so
that
you
get
the
great
one
   Attempts
to
find
superficial
social
success
leads
brands
to
create
a
 presence
that
doesn’t
fit
brand
personality
or
inappropriate
 campaigns
in
the
hope
that
they
go
viral
  Don’t
be
greedy
   Just
because
you
have
thousands
of
followers
or
friends,
doesn’t
 mean
that
they
all
have
something
valuable
to
say
  Measure.
Review.
Revise.
   Getting
social
media
right
requires
regular
review
to
gauge
what
 works
and
what
doesn’t
   Once
you
know
what
works,
revise
your
social
media
strategy
to
 achieve
results
long‐term

  • 37. Why
Do
Brands
Fail
In
Social
Media?
  Individuals
within
the
organization
work
independently
 of
others
as
what
we
call
silos
  Organizations
fail
to
do
any
research
or
planning
to
 understand
what
social
media
is
and
how
it
operates
  Too
many
organizations
believe
that
social
media
is
 about
just
listening
to
what
others
say,
rather
than
being
 part
of
the
discussion
  They
fail
to
devise
a
message
for
the
media
making
their
 social
media
experience
seem
like
an
one‐off
experiment

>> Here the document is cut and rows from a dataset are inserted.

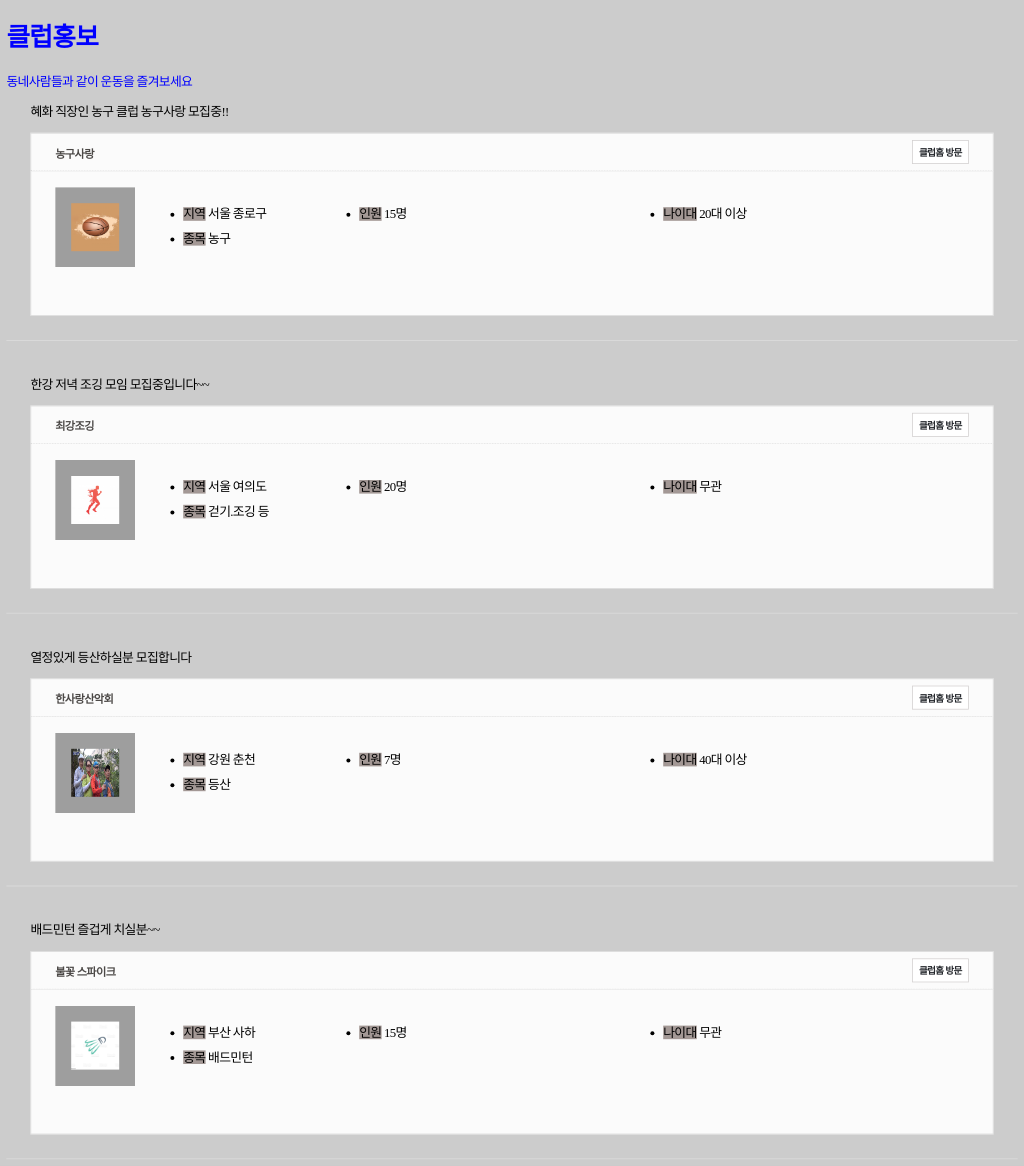
Repository: jaemin333/study
Page: club.html
An editor plug-in stored every save of this project. The page is shown before and after the next save, followed by the edit.
The browser window is 1280 px wide. The pictures show the whole page, at 80% of full size.
Pictures or frames that could not be fetched are drawn as grey boxes.

Above is the page before, as saved 2021-07-02 21:53:23.

### club.html
<!DOCTYPE html>
<html lang="ko">
<head>
    <meta charset="UTF-8">
    <meta http-equiv="X-UA-Compatible" content="IE=edge">
    <meta name="viewport" content="width=device-width, initial-scale=1.0">
    <link rel ="stylesheet" type = "text/css" href = "style.css">
    <title>club</title>
</head>
<body>
    <div class="title">
        <h1 class="h1">클럽홍보</h1>
        <span class = "sentence">동네사람들과 같이 운동을 즐겨보세요</span>
    </div>

    <div class = "clubList">
    <div class = "clubBox">
        <p class = "clubTip">
            <a>혜화 직장인 농구 클럽 농구사랑 모집중!!</a>
        </p>
    <div class ="cbClubName">
        <a>농구사랑</a>
        <a class ="iButton">클럽홈 방문</a>
    </div>

    <div class ="cbInfo">
        <div class="cbMark">
            <span class="clubmark">
                <img src = "bask.png" width="60" height=60">
        </div>
    <ul>
        <li>
            <span class = "info dark">지역</span>
             서울 종로구
        </li>
        <li style = "width:380px;">
            <span class = "info dark">인원</span>
             15명
        </li>
        <li style = "width:380px;">
            <span class = "info dark">나이대</span>
             20대 이상
        </li>
        <li style = "width:380px;">
            <span class = "info dark">종목</span>
             농구
        </li>
    </ul>
    </div>
    </div>
    </div>

    <div class = "clubList">
        <div class = "clubBox">
            <p class = "clubTip">
                <a>한강 저녁 조깅 모임 모집중입니다~~</a>
            </p>
        <div class ="cbClubName">
            <a>최강조깅</a>
            <a class ="iButton">클럽홈 방문</a>
        </div>

        <div class ="cbInfo">
            <div class="cbMark">
                <span class="clubmark">
                    <img src = "run.jpg" width="60" height="60">
            </div>
        <ul>
            <li>
                <span class = "info dark">지역</span>
                 서울 여의도
            </li>
            <li style = "width:380px;">
                <span class = "info dark">인원</span>
                 20명
            </li>
            <li style = "width:380px;">
                <span class = "info dark">나이대</span>
                 무관
            </li>
            <li style = "width:380px;">
                <span class = "info dark">종목</span>
                 걷기.조깅 등
            </li>
        </ul>
        </div>
        </div>
        </div>

        <div class = "clubList">
            <div class = "clubBox">
                <p class = "clubTip">
                    <a>열정있게 등산하실분 모집합니다</a>
                </p>
            <div class ="cbClubName">
                <a>한사랑산악회</a>
                <a class ="iButton">클럽홈 방문</a>
            </div>

            <div class ="cbInfo">
                <div class="cbMark">
                    <span class="clubmark">
                        <img src = "hike.png" width="60" height="60">
                </div>
            <ul>
                <li>
                    <span class = "info dark">지역</span>
                     강원 춘천
                </li>
                <li style = "width:380px;">
                    <span class = "info dark">인원</span>
                     7명
                </li>
                <li style = "width:380px;">
                    <span class = "info dark">나이대</span>
                     40대 이상
                </li>
                <li style = "width:380px;">
                    <span class = "info dark">종목</span>
                     등산
                </li>
            </ul>
            </div>
            </div>
            </div>


            <div class = "clubList">
                <div class = "clubBox">
                    <p class = "clubTip">
                        <a>배드민턴 즐겁게 치실분~~</a>
                    </p>
                <div class ="cbClubName">
                    <a>불꽃 스파이크</a>
                    <a class ="iButton">클럽홈 방문</a>
                </div>

                <div class ="cbInfo">
                    <div class="cbMark">
                        <span class="clubmark">
                            <img src = "badminton.jpg" width="60" height="60">
                    </div>
                <ul>
                    <li>
                        <span class = "info dark">지역</span>
                         부산 사하
                    </li>
                    <li style = "width:380px;">
                        <span class = "info dark">인원</span>
                         15명
                    </li>
                    <li style = "width:380px;">
                        <span class = "info dark">나이대</span>
                         무관
                    </li>
                    <li style = "width:380px;">
                        <span class = "info dark">종목</span>
                         배드민턴
                    </li>
                </ul>
                </div>
                </div>
                </div>








</body>
</html>

### style.css
div {
    display:block;
}



body {
    background-color: #ccc;
    word-break: break-all;
    -ms-word-break: break-all;
    letter-spacing: -0.050em;
}


.clubBox{
    position: relative;
    padding: 25px 30px 30px 30px;
    border-bottom: 1px solid #dddddd;
}


ul{
    display: block;
    margin-block-start: 1em;
    margin-block-end: 1em;
    margin-inline-start: 0px;
    margin-inline-end: 0px;
    padding-inline-start: 40px;
}

.clubBox li .info.dark{
    background-color: #a39895;
}

.iButton {
    display: inline-block;
    height: 18px;
    padding: 5px 8px;
    font-size: 12px;
    font-weight: bold;
    color: #24272c;
    text-align: center;
    background-color: white;
    border: 1px solid #d4d1d1;
}

.clubBox .iButton {
    position: absolute;
    top: 8px;
    right: 30px;
}

li {
    display: list-item;
    text-align: -webkit-match-parent;
}

.clubBox .cbInfo li {
    float: left;
    width: 220px;
    margin: 4px 0 3px 0;
    font-size: 16px;
    color: black;
}

.cbClubName {
    padding-bottom: 10px;
}

.clubBox .cbInfo {
    position: relative;
    padding: 20px;
    padding-left: 150px;
    border: 1px solid #dadada;
    border-top: 0;
    background-color: #fbfbfb;
    height:140px;
}

.clubBox .clubTit {
    margin-bottom: 15px;
    font-size: 16px;
    font-weight: bold;
    color: black;
}

p {
    display: block;
    margin-block-start: 1em;
    margin-block-end: 1em;
    margin-inline-start: 0px;
    margin-inline-end: 0px;
}

.clubBox .cbClubName {
    position: relative;
    padding: 14px 30px 12px 30px;
    font-size: 14px;
    font-weight: bold;
    color: #4b4846;
    border: 1px solid #dadada;
    border-bottom: 1px dotted #dddddd;
    background-color: #fbfbfb;
}

.clubBox .cbMark {
    position: absolute;
    top: 20px;
    left: 30px;
    background: url(https://img.sa.nexon.com/assets/clan/clamark_bg.jpg) no-repeat;
    width: 60px;
    height: 60px;
    padding: 20px 20px;
}

.clubTip a {
    color: black;
    text-decoration: none;
}

.title {
    position: relative;
    height: 39px;
    margin: 0 0 25px 0;
    font-size: 16px;
    color: blue;
}

After the next save:
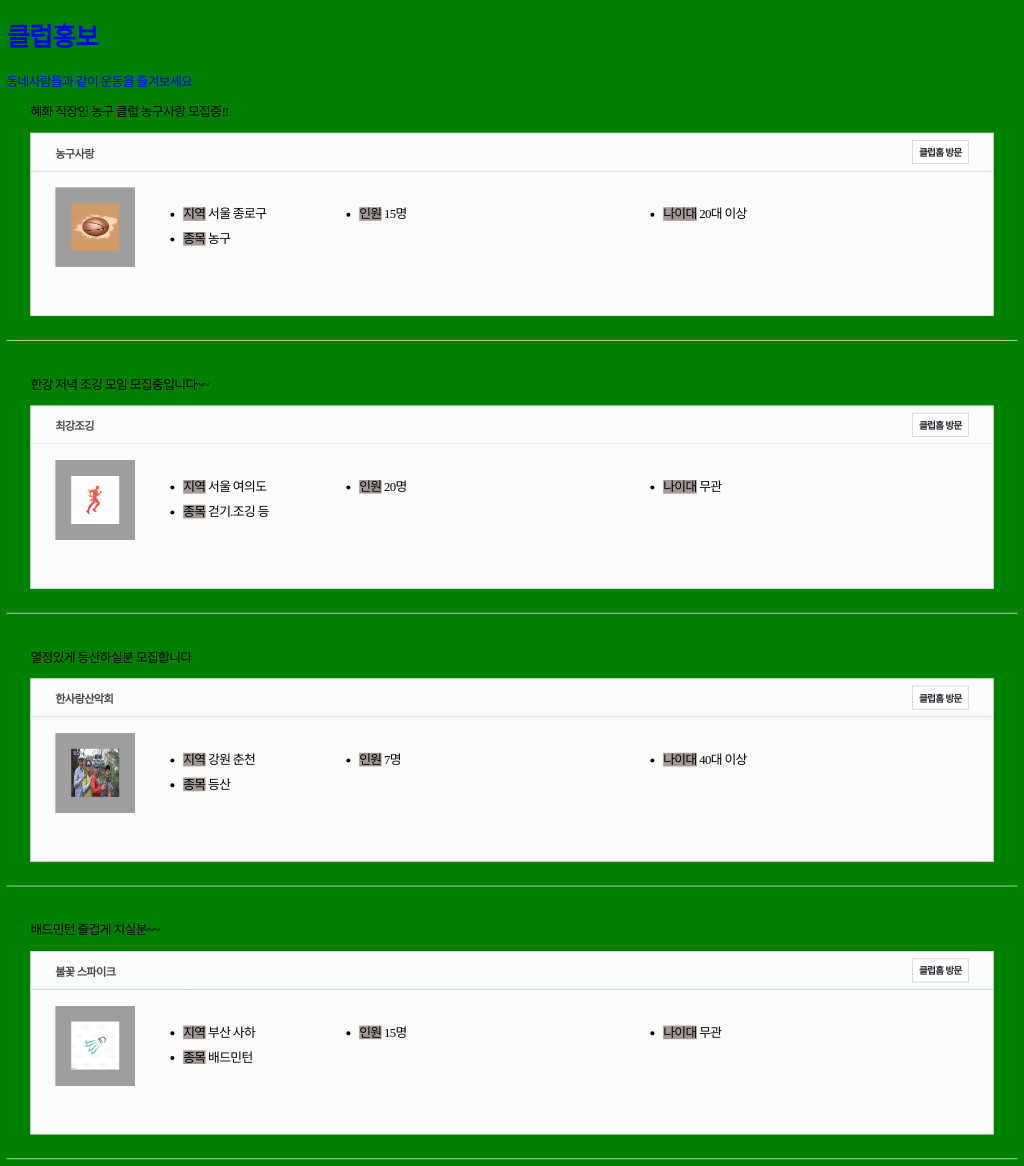
Saved 3 min 28 s later.
--- a/style.css
+++ b/style.css
@@ -5,7 +5,7 @@ div {
 
 
 body {
-    background-color: #ccc;
+    background-color: green;
     word-break: break-all;
     -ms-word-break: break-all;
     letter-spacing: -0.050em;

  They
don’t
take
the
time
to
build
the
strategy
to
succeed
 assuring
that
they
will
fail